=== Data ===
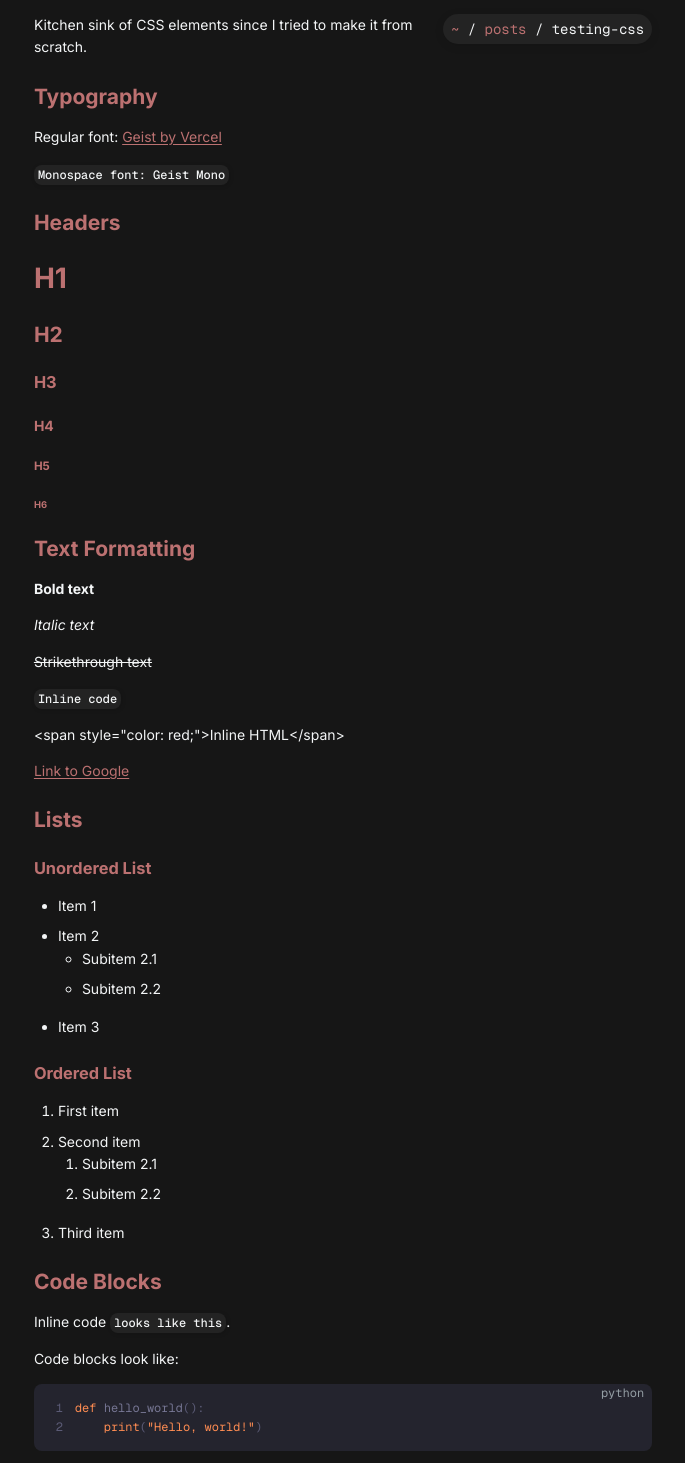
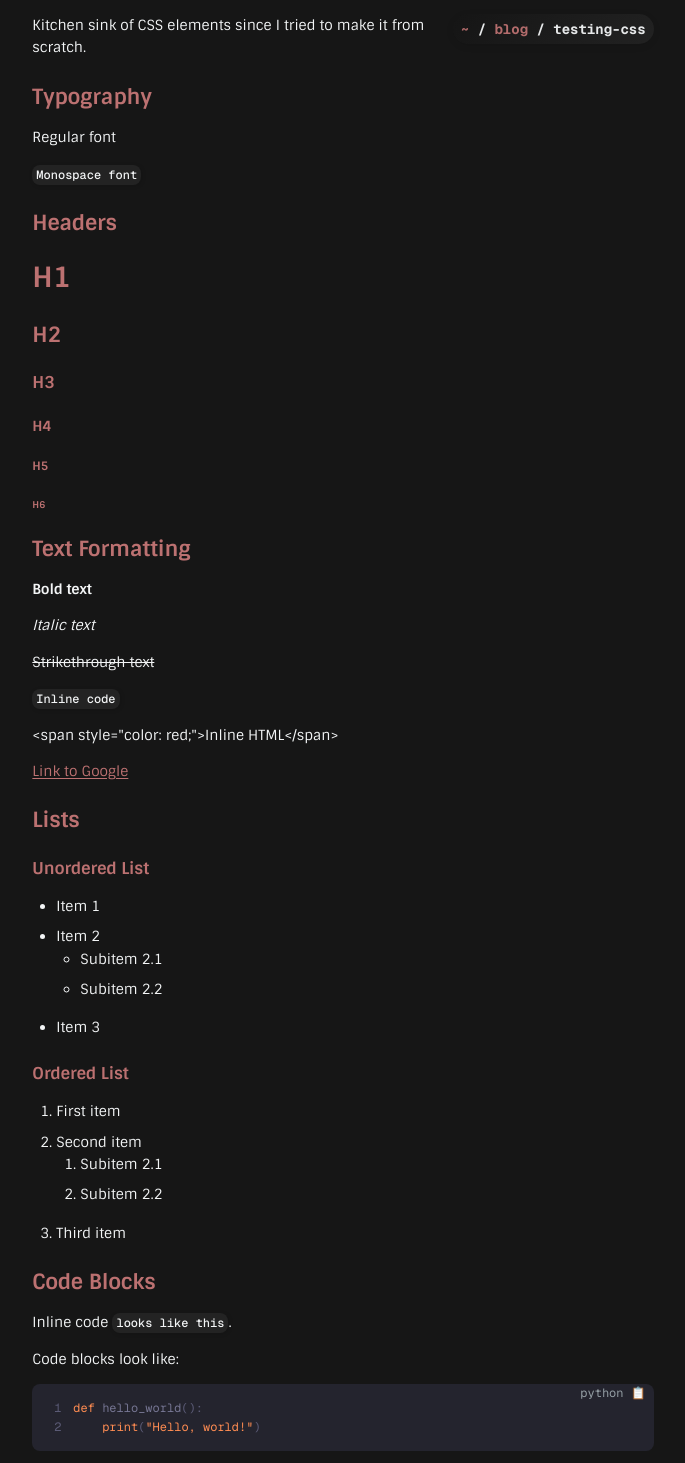
Before and after one commit to sneha-afk/sneha-afk.github.io, a React (Vite) app: page /blog/testing in a window 1280 px wide. Shown: the part 200-1663 px from the top of the page, without its empty margins (297-982 px from the left). Built offline with nearby package versions, Linux system fonts and the light colour scheme.

Commit message:
feat: font changes, new buttons

```diff
--- a/public/posts/testing.md
+++ b/public/posts/testing.md
@@ -9,9 +9,9 @@ Kitchen sink of CSS elements since I tried to make it from scratch.
 
 ## Typography
 
-Regular font: [Geist by Vercel](https://vercel.com/font)
+Regular font
 
-`Monospace font: Geist Mono`
+`Monospace font`
 
 ## Headers
 
--- a/src/components/ButtonLink.tsx
+++ b/src/components/ButtonLink.tsx
@@ -4,9 +4,24 @@ import { Link } from "react-router-dom";
 interface ButtonLinkProps {
   label: string;
   link: string;
+  newTab?: boolean;
 }
 
-function ButtonLink({ label, link }: ButtonLinkProps) {
+function ButtonLink({ label, link, newTab = false }: ButtonLinkProps) {
+  const isExternal = link.startsWith("http");
+  if (isExternal) {
+    return (
+      <a
+        className="button-link"
+        href={link}
+        target={newTab ? "_blank" : undefined}
+        rel={newTab ? "noopener noreferrer" : undefined}
+      >
+        {label}
+      </a>
+    );
+  }
+
   return (
     <Link className="button-link" key={link} to={link}>
       {label}
--- /dev/null
+++ b/src/components/ViewSourceButton.tsx
@@ -0,0 +1,18 @@
+import React from "react";
+import { ButtonLink } from "@components";
+
+interface ViewSourceButtonProps {
+  slug: string;
+  label?: string;
+}
+
+const ViewSourceButton: React.FC<ViewSourceButtonProps> = ({
+  slug,
+  label = "View source on GitHub",
+}) => {
+  const githubUrl = `https://github.com/sneha-afk/sneha-afk.github.io/blob/main/public/posts/${slug}.md`;
+
+  return <ButtonLink label={label} link={githubUrl} newTab />;
+};
+
+export default ViewSourceButton;
--- a/src/components/index.ts
+++ b/src/components/index.ts
@@ -1,5 +1,6 @@
 export { default as Breadcrumbs } from "./Breadcrumbs";
 export { default as ButtonLink } from "./ButtonLink";
+export { default as ViewSourceButton } from "./ViewSourceButton";
 export { default as NavigationBar } from "./NavigationBar";
 export { default as PageLayout } from "./PageLayout";
 export { default as ProjectsSection } from "./ProjectsSection";
--- a/src/components/markdown/CodeBlock.tsx
+++ b/src/components/markdown/CodeBlock.tsx
@@ -1,4 +1,4 @@
-import React from "react";
+import React, { useState } from "react";
 import { PrismLight as SyntaxHighlighter } from "react-syntax-highlighter";
 import { duotoneSpace as baseTheme } from "react-syntax-highlighter/dist/esm/styles/prism";
 
@@ -26,13 +26,30 @@ const CodeBlock: React.FC<any> = ({
   ...props
 }) => {
   const languageMatch = /language-(\w+)/.exec(className || "");
+  const [copied, setCopied] = useState(false);
 
   if (!inline && languageMatch) {
     const language = languageMatch[1];
+    const handleCopy = async () => {
+      try {
+        await navigator.clipboard.writeText(String(children));
+        setCopied(true);
+        setTimeout(() => setCopied(false), 1500); // Reset after 1.5s
+      } catch (err) {
+        console.error("Failed to copy:", err);
+      }
+    };
 
     return (
       <div className="code-block-wrapper">
-        <div className="code-lang-label">{language}</div>
+        <div
+          className="code-lang-label"
+          onClick={handleCopy}
+          style={{ cursor: "pointer" }}
+          title={copied ? "Copied!" : `Copy ${language} code`}
+        >
+          {copied ? "✔" : `${language}`} 📋
+        </div>
         <SyntaxHighlighter
           style={codeTheme}
           language={language}
--- a/src/pages/BlogPost.tsx
+++ b/src/pages/BlogPost.tsx
@@ -2,7 +2,12 @@ import React, { useEffect, useState, Suspense } from "react";
 import { useParams } from "react-router-dom";
 
 import { loadOnePost, type Post } from "@utils/loadOnePost";
-import { PageLayout, Breadcrumbs, LoadingSpinner } from "@components";
+import {
+  PageLayout,
+  Breadcrumbs,
+  LoadingSpinner,
+  ViewSourceButton,
+} from "@components";
 import { NotFoundPage } from "@pages";
 
 import "@styles/posts.scss";
@@ -40,11 +45,12 @@ const BlogPost: React.FC = () => {
         <Breadcrumbs
           items={[
             { label: "~", path: "/" },
-            { label: "posts", path: "/posts" },
+            { label: "blog", path: "/blog" },
             { label: post.title },
           ]}
         />
         <MarkdownRenderer content={post.content} />
+        <ViewSourceButton slug={slug ?? ""} />
       </Suspense>
     </PageLayout>
   );
--- a/src/pages/HomePage.tsx
+++ b/src/pages/HomePage.tsx
@@ -1,4 +1,5 @@
 import { PageLayout, Section, PostList } from "@components";
+import { Link } from "react-router-dom";
 
 const HomePage = () => {
   return (
@@ -39,8 +40,11 @@ const HomePage = () => {
         </p>
 
         <p>
-          See my resume at <a href="/resume">/resume</a> for more details on my
-          experience.
+          See my resume at{" "}
+          <Link key={"/resume"} to={"/resume"}>
+            {"/resume"}
+          </Link>{" "}
+          for more details on my experience.
         </p>
 
         <p>Thank you for visiting, have a good one :)</p>
--- a/src/styles/_breadcrumbs.scss
+++ b/src/styles/_breadcrumbs.scss
@@ -2,6 +2,11 @@
 @use "mixins" as mixins;
 
 .breadcrumbs {
+  @include mixins.gradient-background(
+    $color1: $background-primary,
+    $color2: $background-secondary
+  );
+
   position: sticky;
   top: 10px;
   float: right;
@@ -12,15 +17,16 @@
 
   font-family: $font-monospace;
   font-size: $font-size-sm;
-  background-color: $background-secondary;
   border-radius: $breadcrumbs-radius;
   box-shadow: 0 2px 10px rgba(0, 0, 0, 0.1);
+  opacity: 0.95;
 
   a {
     text-decoration: none;
   }
 
   span {
+    font-weight: bold;
     color: $text-color;
   }
 }
--- a/src/styles/_variables.scss
+++ b/src/styles/_variables.scss
@@ -2,10 +2,10 @@
 
 /* ========== FONTS ========== */
 @import url("https://fonts.googleapis.com/css2?family=Geist+Mono:wght@100..900&display=swap");
-@import url("https://fonts.googleapis.com/css2?family=Inter:ital,opsz,wght@0,14..32,100..900;1,14..32,100..900&display=swap");
+@import url("https://fonts.googleapis.com/css2?family=Sintony:wght@400;700&display=swap");
 
-$font-primary: Inter, Roboto, sans-serif;
-$font-monospace: "Geist Mono", Consolas, monospace;
+$font-primary: "Sintony", sans-serif;
+$font-monospace: "Geist Mono", monospace;
 
 $font-size-xs: 12px;
 $font-size-sm: 14px;
```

=== Problem details ===
Pictures excluded, set down all the entries exactly.

=== Output for this exercise ===
Before and after one commit to sneha-afk/sneha-afk.github.io, a React (Vite) app: page /blog/testing in a window 1280 px wide. Shown: the part 200-1663 px from the top of the page, without its empty margins (297-982 px from the left). Built offline with nearby package versions, Linux system fonts and the light colour scheme.

Commit message:
feat: font changes, new buttons

```diff
--- a/public/posts/testing.md
+++ b/public/posts/testing.md
@@ -9,9 +9,9 @@ Kitchen sink of CSS elements since I tried to make it from scratch.
 
 ## Typography
 
-Regular font: [Geist by Vercel](https://vercel.com/font)
+Regular font
 
-`Monospace font: Geist Mono`
+`Monospace font`
 
 ## Headers
 
--- a/src/components/ButtonLink.tsx
+++ b/src/components/ButtonLink.tsx
@@ -4,9 +4,24 @@ import { Link } from "react-router-dom";
 interface ButtonLinkProps {
   label: string;
   link: string;
+  newTab?: boolean;
 }
 
-function ButtonLink({ label, link }: ButtonLinkProps) {
+function ButtonLink({ label, link, newTab = false }: ButtonLinkProps) {
+  const isExternal = link.startsWith("http");
+  if (isExternal) {
+    return (
+      <a
+        className="button-link"
+        href={link}
+        target={newTab ? "_blank" : undefined}
+        rel={newTab ? "noopener noreferrer" : undefined}
+      >
+        {label}
+      </a>
+    );
+  }
+
   return (
     <Link className="button-link" key={link} to={link}>
       {label}
--- /dev/null
+++ b/src/components/ViewSourceButton.tsx
@@ -0,0 +1,18 @@
+import React from "react";
+import { ButtonLink } from "@components";
+
+interface ViewSourceButtonProps {
+  slug: string;
+  label?: string;
+}
+
+const ViewSourceButton: React.FC<ViewSourceButtonProps> = ({
+  slug,
+  label = "View source on GitHub",
+}) => {
+  const githubUrl = `https://github.com/sneha-afk/sneha-afk.github.io/blob/main/public/posts/${slug}.md`;
+
+  return <ButtonLink label={label} link={githubUrl} newTab />;
+};
+
+export default ViewSourceButton;
--- a/src/components/index.ts
+++ b/src/components/index.ts
@@ -1,5 +1,6 @@
 export { default as Breadcrumbs } from "./Breadcrumbs";
 export { default as ButtonLink } from "./ButtonLink";
+export { default as ViewSourceButton } from "./ViewSourceButton";
 export { default as NavigationBar } from "./NavigationBar";
 export { default as PageLayout } from "./PageLayout";
 export { default as ProjectsSection } from "./ProjectsSection";
--- a/src/components/markdown/CodeBlock.tsx
+++ b/src/components/markdown/CodeBlock.tsx
@@ -1,4 +1,4 @@
-import React from "react";
+import React, { useState } from "react";
 import { PrismLight as SyntaxHighlighter } from "react-syntax-highlighter";
 import { duotoneSpace as baseTheme } from "react-syntax-highlighter/dist/esm/styles/prism";
 
@@ -26,13 +26,30 @@ const CodeBlock: React.FC<any> = ({
   ...props
 }) => {
   const languageMatch = /language-(\w+)/.exec(className || "");
+  const [copied, setCopied] = useState(false);
 
   if (!inline && languageMatch) {
     const language = languageMatch[1];
+    const handleCopy = async () => {
+      try {
+        await navigator.clipboard.writeText(String(children));
+        setCopied(true);
+        setTimeout(() => setCopied(false), 1500); // Reset after 1.5s
+      } catch (err) {
+        console.error("Failed to copy:", err);
+      }
+    };
 
     return (
       <div className="code-block-wrapper">
-        <div className="code-lang-label">{language}</div>
+        <div
+          className="code-lang-label"
+          onClick={handleCopy}
+          style={{ cursor: "pointer" }}
+          title={copied ? "Copied!" : `Copy ${language} code`}
+        >
+          {copied ? "✔" : `${language}`} 📋
+        </div>
         <SyntaxHighlighter
           style={codeTheme}
           language={language}
--- a/src/pages/BlogPost.tsx
+++ b/src/pages/BlogPost.tsx
@@ -2,7 +2,12 @@ import React, { useEffect, useState, Suspense } from "react";
 import { useParams } from "react-router-dom";
 
 import { loadOnePost, type Post } from "@utils/loadOnePost";
-import { PageLayout, Breadcrumbs, LoadingSpinner } from "@components";
+import {
+  PageLayout,
+  Breadcrumbs,
+  LoadingSpinner,
+  ViewSourceButton,
+} from "@components";
 import { NotFoundPage } from "@pages";
 
 import "@styles/posts.scss";
@@ -40,11 +45,12 @@ const BlogPost: React.FC = () => {
         <Breadcrumbs
           items={[
             { label: "~", path: "/" },
-            { label: "posts", path: "/posts" },
+            { label: "blog", path: "/blog" },
             { label: post.title },
           ]}
         />
         <MarkdownRenderer content={post.content} />
+        <ViewSourceButton slug={slug ?? ""} />
       </Suspense>
     </PageLayout>
   );
--- a/src/pages/HomePage.tsx
+++ b/src/pages/HomePage.tsx
@@ -1,4 +1,5 @@
 import { PageLayout, Section, PostList } from "@components";
+import { Link } from "react-router-dom";
 
 const HomePage = () => {
   return (
@@ -39,8 +40,11 @@ const HomePage = () => {
         </p>
 
         <p>
-          See my resume at <a href="/resume">/resume</a> for more details on my
-          experience.
+          See my resume at{" "}
+          <Link key={"/resume"} to={"/resume"}>
+            {"/resume"}
+          </Link>{" "}
+          for more details on my experience.
         </p>
 
         <p>Thank you for visiting, have a good one :)</p>
--- a/src/styles/_breadcrumbs.scss
+++ b/src/styles/_breadcrumbs.scss
@@ -2,6 +2,11 @@
 @use "mixins" as mixins;
 
 .breadcrumbs {
+  @include mixins.gradient-background(
+    $color1: $background-primary,
+    $color2: $background-secondary
+  );
+
   position: sticky;
   top: 10px;
   float: right;
@@ -12,15 +17,16 @@
 
   font-family: $font-monospace;
   font-size: $font-size-sm;
-  background-color: $background-secondary;
   border-radius: $breadcrumbs-radius;
   box-shadow: 0 2px 10px rgba(0, 0, 0, 0.1);
+  opacity: 0.95;
 
   a {
     text-decoration: none;
   }
 
   span {
+    font-weight: bold;
     color: $text-color;
   }
 }
--- a/src/styles/_variables.scss
+++ b/src/styles/_variables.scss
@@ -2,10 +2,10 @@
 
 /* ========== FONTS ========== */
 @import url("https://fonts.googleapis.com/css2?family=Geist+Mono:wght@100..900&display=swap");
-@import url("https://fonts.googleapis.com/css2?family=Inter:ital,opsz,wght@0,14..32,100..900;1,14..32,100..900&display=swap");
+@import url("https://fonts.googleapis.com/css2?family=Sintony:wght@400;700&display=swap");
 
-$font-primary: Inter, Roboto, sans-serif;
-$font-monospace: "Geist Mono", Consolas, monospace;
+$font-primary: "Sintony", sans-serif;
+$font-monospace: "Geist Mono", monospace;
 
 $font-size-xs: 12px;
 $font-size-sm: 14px;
```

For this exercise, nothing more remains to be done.